> _The task_
Below are records. Copy every line with "concat" in it.

> _Source material_
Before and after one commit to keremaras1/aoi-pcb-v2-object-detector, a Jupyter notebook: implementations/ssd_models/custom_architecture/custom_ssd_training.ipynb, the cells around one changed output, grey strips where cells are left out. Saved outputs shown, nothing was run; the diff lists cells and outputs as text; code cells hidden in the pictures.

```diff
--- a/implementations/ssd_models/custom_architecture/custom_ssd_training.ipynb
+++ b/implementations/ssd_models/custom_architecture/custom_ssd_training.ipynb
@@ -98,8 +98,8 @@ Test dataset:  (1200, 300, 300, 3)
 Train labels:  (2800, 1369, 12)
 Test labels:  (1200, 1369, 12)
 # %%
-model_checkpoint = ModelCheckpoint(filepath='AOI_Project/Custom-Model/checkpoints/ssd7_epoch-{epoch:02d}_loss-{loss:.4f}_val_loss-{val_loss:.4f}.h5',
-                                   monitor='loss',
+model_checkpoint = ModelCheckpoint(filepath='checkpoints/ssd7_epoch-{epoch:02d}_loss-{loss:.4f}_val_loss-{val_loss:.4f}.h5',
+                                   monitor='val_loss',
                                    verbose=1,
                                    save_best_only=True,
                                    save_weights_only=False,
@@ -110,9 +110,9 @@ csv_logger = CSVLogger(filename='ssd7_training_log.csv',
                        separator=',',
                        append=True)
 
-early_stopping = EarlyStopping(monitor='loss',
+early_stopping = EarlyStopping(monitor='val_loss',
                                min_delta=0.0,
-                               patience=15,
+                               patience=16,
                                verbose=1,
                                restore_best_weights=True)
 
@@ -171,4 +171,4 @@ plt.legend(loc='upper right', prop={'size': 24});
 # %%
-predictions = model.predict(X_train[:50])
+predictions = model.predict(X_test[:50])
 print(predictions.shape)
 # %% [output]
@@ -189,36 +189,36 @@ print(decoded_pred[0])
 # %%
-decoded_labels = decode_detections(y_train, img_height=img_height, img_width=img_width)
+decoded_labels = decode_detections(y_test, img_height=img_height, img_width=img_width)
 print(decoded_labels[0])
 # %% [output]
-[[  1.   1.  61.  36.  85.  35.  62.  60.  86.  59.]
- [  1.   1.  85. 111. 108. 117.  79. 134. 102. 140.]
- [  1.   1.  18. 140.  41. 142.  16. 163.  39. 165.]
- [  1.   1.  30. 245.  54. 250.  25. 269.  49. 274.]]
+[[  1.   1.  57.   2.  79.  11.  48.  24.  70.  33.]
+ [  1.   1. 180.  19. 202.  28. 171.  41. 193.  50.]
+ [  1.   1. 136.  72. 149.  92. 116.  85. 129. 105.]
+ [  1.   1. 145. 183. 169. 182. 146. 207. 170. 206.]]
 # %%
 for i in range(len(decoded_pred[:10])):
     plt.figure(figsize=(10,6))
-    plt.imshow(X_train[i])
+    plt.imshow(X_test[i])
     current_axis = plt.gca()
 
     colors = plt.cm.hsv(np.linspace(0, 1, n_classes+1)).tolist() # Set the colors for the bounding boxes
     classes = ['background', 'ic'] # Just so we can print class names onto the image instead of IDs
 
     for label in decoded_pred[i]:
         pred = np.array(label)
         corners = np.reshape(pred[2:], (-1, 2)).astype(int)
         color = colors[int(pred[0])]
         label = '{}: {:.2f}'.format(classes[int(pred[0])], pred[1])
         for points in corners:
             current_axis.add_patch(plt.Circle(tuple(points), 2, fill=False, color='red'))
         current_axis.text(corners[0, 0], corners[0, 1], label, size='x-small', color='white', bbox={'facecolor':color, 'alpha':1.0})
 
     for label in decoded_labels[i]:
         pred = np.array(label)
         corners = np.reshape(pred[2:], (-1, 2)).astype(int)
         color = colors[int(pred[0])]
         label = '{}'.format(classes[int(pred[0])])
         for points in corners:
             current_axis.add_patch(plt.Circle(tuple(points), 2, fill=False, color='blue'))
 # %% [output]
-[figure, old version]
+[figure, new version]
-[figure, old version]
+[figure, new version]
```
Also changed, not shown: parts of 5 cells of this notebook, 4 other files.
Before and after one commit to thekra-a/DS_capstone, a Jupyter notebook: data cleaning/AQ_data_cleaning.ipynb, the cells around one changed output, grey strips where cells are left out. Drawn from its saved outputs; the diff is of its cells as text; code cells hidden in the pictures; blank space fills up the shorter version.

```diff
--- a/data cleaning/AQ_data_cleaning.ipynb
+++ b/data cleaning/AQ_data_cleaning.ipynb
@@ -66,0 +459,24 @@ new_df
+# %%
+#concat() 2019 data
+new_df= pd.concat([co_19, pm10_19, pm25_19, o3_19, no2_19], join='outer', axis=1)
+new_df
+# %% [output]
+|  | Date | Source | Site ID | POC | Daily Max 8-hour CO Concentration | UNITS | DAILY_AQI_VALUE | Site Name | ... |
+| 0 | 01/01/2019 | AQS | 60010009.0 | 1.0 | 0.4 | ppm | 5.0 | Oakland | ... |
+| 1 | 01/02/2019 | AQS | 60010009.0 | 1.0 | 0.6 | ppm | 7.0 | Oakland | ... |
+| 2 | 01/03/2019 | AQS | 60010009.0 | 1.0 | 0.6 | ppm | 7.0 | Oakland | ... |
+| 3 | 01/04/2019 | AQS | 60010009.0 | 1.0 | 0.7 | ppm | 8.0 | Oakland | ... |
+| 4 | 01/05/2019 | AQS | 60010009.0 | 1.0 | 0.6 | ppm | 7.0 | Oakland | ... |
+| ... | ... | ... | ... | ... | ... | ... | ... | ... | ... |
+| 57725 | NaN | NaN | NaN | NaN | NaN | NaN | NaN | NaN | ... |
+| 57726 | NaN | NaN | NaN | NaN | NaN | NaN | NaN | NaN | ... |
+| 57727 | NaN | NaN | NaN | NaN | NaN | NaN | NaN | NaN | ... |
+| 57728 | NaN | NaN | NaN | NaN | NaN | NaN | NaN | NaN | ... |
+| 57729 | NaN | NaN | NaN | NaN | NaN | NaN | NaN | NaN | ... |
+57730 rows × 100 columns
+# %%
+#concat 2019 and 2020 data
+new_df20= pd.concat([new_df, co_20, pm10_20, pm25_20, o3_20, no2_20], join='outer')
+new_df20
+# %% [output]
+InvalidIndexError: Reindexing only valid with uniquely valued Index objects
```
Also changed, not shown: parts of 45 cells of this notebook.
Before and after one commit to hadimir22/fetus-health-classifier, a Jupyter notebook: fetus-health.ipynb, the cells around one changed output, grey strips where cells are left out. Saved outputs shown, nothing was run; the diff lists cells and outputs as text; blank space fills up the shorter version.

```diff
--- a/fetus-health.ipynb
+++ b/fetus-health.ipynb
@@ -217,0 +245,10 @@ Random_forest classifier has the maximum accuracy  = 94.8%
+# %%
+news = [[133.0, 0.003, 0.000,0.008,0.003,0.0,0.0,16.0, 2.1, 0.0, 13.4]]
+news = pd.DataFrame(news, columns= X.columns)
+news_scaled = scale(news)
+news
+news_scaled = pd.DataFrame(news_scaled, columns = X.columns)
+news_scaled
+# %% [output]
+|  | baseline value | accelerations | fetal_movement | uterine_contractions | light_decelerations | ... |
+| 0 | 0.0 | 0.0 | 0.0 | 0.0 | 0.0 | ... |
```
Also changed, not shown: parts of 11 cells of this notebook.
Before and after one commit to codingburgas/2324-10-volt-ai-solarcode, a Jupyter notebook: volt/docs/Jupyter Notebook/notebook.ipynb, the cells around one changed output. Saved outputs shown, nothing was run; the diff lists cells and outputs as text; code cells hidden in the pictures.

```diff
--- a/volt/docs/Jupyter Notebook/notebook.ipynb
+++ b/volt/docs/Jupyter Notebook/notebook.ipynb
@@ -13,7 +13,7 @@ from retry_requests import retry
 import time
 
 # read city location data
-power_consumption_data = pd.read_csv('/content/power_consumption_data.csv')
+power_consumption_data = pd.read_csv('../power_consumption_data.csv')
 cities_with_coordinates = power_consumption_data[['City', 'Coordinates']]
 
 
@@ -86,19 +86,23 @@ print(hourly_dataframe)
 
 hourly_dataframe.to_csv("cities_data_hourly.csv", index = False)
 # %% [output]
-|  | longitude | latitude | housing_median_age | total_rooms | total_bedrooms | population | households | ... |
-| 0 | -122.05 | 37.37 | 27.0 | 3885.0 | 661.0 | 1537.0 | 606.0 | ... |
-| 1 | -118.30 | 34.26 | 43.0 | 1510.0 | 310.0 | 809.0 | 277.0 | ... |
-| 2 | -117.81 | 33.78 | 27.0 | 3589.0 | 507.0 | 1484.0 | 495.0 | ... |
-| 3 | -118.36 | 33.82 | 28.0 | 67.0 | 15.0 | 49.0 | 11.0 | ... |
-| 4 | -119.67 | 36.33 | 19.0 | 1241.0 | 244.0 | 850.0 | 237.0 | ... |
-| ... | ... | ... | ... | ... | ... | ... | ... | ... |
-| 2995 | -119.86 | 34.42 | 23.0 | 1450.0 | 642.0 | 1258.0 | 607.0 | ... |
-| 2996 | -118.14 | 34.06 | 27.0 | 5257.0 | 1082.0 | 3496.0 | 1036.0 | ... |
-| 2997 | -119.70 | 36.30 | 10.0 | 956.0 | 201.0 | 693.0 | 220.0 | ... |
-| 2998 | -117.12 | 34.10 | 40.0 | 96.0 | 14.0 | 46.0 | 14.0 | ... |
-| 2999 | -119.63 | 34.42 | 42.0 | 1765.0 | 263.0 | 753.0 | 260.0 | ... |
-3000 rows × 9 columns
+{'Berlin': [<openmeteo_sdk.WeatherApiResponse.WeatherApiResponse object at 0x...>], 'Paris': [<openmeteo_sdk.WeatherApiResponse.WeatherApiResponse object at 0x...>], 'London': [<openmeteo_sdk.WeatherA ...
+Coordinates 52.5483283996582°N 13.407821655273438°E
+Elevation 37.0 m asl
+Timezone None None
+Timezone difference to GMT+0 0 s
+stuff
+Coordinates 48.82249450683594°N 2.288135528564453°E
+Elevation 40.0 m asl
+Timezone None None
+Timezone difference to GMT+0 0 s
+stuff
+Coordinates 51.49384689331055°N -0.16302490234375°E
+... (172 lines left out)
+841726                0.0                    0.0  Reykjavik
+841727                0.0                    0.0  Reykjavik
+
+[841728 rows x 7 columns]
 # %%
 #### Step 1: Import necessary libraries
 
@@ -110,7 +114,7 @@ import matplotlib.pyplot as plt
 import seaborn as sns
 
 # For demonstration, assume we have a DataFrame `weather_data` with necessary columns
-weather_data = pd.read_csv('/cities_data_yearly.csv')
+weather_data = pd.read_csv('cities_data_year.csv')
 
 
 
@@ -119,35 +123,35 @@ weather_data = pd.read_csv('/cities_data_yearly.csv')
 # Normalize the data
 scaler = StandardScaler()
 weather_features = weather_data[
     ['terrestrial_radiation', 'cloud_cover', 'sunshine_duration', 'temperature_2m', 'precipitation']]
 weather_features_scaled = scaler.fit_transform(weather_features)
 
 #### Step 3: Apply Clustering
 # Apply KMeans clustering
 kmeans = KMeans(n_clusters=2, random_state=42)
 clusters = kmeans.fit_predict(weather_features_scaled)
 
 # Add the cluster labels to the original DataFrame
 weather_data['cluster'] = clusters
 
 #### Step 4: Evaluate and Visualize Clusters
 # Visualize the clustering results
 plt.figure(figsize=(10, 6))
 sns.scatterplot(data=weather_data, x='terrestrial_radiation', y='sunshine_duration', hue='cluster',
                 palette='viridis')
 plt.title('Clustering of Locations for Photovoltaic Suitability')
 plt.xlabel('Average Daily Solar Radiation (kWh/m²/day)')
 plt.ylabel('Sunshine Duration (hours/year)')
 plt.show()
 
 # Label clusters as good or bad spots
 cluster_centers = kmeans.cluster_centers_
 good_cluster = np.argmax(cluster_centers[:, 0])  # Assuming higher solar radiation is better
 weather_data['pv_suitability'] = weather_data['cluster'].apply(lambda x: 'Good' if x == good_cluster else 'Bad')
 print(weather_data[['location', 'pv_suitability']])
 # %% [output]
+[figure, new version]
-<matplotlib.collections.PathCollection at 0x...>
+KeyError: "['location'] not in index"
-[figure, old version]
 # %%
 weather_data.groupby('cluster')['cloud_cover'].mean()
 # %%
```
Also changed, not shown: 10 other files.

> _Output below_
+#concat() 2019 data
+new_df= pd.concat([co_19, pm10_19, pm25_19, o3_19, no2_19], join='outer', axis=1)
+#concat 2019 and 2020 data
+new_df20= pd.concat([new_df, co_20, pm10_20, pm25_20, o3_20, no2_20], join='outer')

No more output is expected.